“Biting the Biter: Sex, Scatology and Satirical Inversion in Augustan Highwaymen ‘Lives’”, _Huntington Library Quarterly_, Vol. 76, no. 2 (June, 2013), pp. 235-256

“‘God’s Hat’ and the Highwayman’s Shoes: a Gestural and Sartorial History of Seventeenth- and Eighteenth-Century English Trial and Execution”, in _Canadian Journal of History_, vol. 47, 2 (Autumn, 2012), pp. 231-257

“Useful and entertaining to the generality of Readers”: Selecting the Select Trials, 1718-1764”, in David Lemmings, ed., _Courtrooms and the Public Sphere_ (Farnham, Surrey, UK: Ashgate, 2012), pp. 43-69

"God's Tribunal: Guilt, Innocence and Execution in England, 1675-1775", Cultural and Social History 3 (2006), 121-144.

"The "Real McHeath": Social Satire, Appropriation and Eighteenth-Century English Criminal Biography", The Huntington Library Quarterly 69 (4, 2006), 581-605.

"'This death some strong and stout hearted man doth choose': The Practice of Peine Forte et Dure in Seventeenth- and Eighteenth-Century England," Law and History Review (June 2005) 279-313. Winner of the American Society for Legal History's Surrency Prize (best article in the journal for 2005), and the Sutherland Prize (best article in English/British legal history for 2005).

"From True Confessions to True Reporting? The Decline and Fall of the Ordinary's Account", special edition of The London Journal 30 (1, 2005), 55-70.
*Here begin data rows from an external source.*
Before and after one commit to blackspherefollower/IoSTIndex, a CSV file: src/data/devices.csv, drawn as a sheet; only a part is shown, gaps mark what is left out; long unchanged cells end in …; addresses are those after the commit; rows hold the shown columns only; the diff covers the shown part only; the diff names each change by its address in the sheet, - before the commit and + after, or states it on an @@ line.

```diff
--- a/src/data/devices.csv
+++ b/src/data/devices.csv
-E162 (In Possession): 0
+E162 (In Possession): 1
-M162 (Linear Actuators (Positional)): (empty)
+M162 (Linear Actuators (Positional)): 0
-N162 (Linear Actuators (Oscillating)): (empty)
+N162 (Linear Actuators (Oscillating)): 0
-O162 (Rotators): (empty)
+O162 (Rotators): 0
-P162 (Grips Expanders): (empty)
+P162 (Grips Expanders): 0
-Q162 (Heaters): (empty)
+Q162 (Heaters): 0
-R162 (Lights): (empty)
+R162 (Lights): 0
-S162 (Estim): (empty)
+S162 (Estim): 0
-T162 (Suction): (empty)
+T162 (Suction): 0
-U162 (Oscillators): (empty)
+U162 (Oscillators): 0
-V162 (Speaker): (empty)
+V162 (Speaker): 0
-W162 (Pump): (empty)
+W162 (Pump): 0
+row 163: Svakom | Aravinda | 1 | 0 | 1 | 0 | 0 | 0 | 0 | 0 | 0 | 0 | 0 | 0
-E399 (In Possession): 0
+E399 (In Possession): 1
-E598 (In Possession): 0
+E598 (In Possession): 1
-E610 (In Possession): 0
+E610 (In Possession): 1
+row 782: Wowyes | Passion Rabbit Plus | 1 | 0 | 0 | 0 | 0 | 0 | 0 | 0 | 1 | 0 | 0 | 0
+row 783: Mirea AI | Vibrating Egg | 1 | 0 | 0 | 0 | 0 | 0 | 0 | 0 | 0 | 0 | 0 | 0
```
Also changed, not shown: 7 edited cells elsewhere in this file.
"Martyrs in Low Life? Dying 'Game' in Augustan England", Journal of British Studies (April, 2003), 167-205.

"Making Crime Pay: Motives, Marketing Strategies, and the Printed Literature of Crime in England 1670-1770", in Greg T. Smith, Allyson N. May and Simon Devereaux, ed., Criminal Justice in the Old World and the New (Toronto, 1998), 235-269.

 

Courses

HSTR 122 Conspiracies, Hoaxes & Moral Panics (co-taught with Simon Devereaux)
HSTR 220A History of England to the Glorious Revolution
HSTR 220B History of England from the Glorious Revolution - present
HSTR 312 Tudor-Stuart England
HSTR 316A Death and the Afterlife in England, 1200-1750
HSTR 318 The Bloody Code: Crime in England, 1660 - 1800
HSTR 320E Ice, Exploration and the English
HSTR 414 Seminar in 17th Century England
HSTR 420 Seminar on Plots, Anti-Catholicism and Conspiratorial Politics in England, 1588-1688​